— Recorded data —
-- Opening Marker --
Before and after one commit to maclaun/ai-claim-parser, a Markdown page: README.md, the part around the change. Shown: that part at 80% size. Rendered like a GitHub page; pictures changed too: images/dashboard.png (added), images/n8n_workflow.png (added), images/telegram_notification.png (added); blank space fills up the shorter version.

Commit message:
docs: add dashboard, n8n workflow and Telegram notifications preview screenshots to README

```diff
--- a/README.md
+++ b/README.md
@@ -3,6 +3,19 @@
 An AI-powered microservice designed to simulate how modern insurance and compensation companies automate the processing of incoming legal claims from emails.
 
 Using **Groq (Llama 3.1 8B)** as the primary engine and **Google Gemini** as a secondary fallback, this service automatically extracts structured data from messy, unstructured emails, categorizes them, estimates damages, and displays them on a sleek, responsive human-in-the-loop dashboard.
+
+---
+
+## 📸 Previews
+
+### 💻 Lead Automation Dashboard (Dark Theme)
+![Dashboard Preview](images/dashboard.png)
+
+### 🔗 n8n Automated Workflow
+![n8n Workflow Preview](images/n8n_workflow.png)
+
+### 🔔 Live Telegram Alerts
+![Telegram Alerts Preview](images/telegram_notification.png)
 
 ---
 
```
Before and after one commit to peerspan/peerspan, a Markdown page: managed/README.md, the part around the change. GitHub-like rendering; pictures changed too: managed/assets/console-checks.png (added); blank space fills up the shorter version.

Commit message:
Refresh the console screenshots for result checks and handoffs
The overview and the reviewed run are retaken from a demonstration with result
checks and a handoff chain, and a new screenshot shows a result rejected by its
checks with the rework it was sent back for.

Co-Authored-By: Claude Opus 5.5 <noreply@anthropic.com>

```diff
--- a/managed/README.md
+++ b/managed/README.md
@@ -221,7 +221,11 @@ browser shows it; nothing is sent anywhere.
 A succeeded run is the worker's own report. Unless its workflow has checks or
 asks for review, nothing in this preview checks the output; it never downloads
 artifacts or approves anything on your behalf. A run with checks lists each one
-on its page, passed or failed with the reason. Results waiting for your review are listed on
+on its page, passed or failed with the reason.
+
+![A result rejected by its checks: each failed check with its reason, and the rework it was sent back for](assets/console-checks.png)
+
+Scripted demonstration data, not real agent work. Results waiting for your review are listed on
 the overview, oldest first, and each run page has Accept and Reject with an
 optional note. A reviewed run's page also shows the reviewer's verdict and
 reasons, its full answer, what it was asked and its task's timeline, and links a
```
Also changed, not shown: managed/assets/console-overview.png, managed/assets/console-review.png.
-- Closing Marker --
— PROBLEM TO SOLVE —
From the first line to the last, return the records unchanged.

— EXERCISE RESPONSE —
Before and after one commit to maclaun/ai-claim-parser, a Markdown page: README.md, the part around the change. Shown: that part at 80% size. Rendered like a GitHub page; pictures changed too: images/dashboard.png (added), images/n8n_workflow.png (added), images/telegram_notification.png (added); blank space fills up the shorter version.

Commit message:
docs: add dashboard, n8n workflow and Telegram notifications preview screenshots to README

```diff
--- a/README.md
+++ b/README.md
@@ -3,6 +3,19 @@
 An AI-powered microservice designed to simulate how modern insurance and compensation companies automate the processing of incoming legal claims from emails.
 
 Using **Groq (Llama 3.1 8B)** as the primary engine and **Google Gemini** as a secondary fallback, this service automatically extracts structured data from messy, unstructured emails, categorizes them, estimates damages, and displays them on a sleek, responsive human-in-the-loop dashboard.
+
+---
+
+## 📸 Previews
+
+### 💻 Lead Automation Dashboard (Dark Theme)
+![Dashboard Preview](images/dashboard.png)
+
+### 🔗 n8n Automated Workflow
+![n8n Workflow Preview](images/n8n_workflow.png)
+
+### 🔔 Live Telegram Alerts
+![Telegram Alerts Preview](images/telegram_notification.png)
 
 ---
 
```
Before and after one commit to peerspan/peerspan, a Markdown page: managed/README.md, the part around the change. GitHub-like rendering; pictures changed too: managed/assets/console-checks.png (added); blank space fills up the shorter version.

Commit message:
Refresh the console screenshots for result checks and handoffs
The overview and the reviewed run are retaken from a demonstration with result
checks and a handoff chain, and a new screenshot shows a result rejected by its
checks with the rework it was sent back for.

Co-Authored-By: Claude Opus 5.5 <noreply@anthropic.com>

```diff
--- a/managed/README.md
+++ b/managed/README.md
@@ -221,7 +221,11 @@ browser shows it; nothing is sent anywhere.
 A succeeded run is the worker's own report. Unless its workflow has checks or
 asks for review, nothing in this preview checks the output; it never downloads
 artifacts or approves anything on your behalf. A run with checks lists each one
-on its page, passed or failed with the reason. Results waiting for your review are listed on
+on its page, passed or failed with the reason.
+
+![A result rejected by its checks: each failed check with its reason, and the rework it was sent back for](assets/console-checks.png)
+
+Scripted demonstration data, not real agent work. Results waiting for your review are listed on
 the overview, oldest first, and each run page has Accept and Reject with an
 optional note. A reviewed run's page also shows the reviewer's verdict and
 reasons, its full answer, what it was asked and its task's timeline, and links a
```
Also changed, not shown: managed/assets/console-overview.png, managed/assets/console-review.png.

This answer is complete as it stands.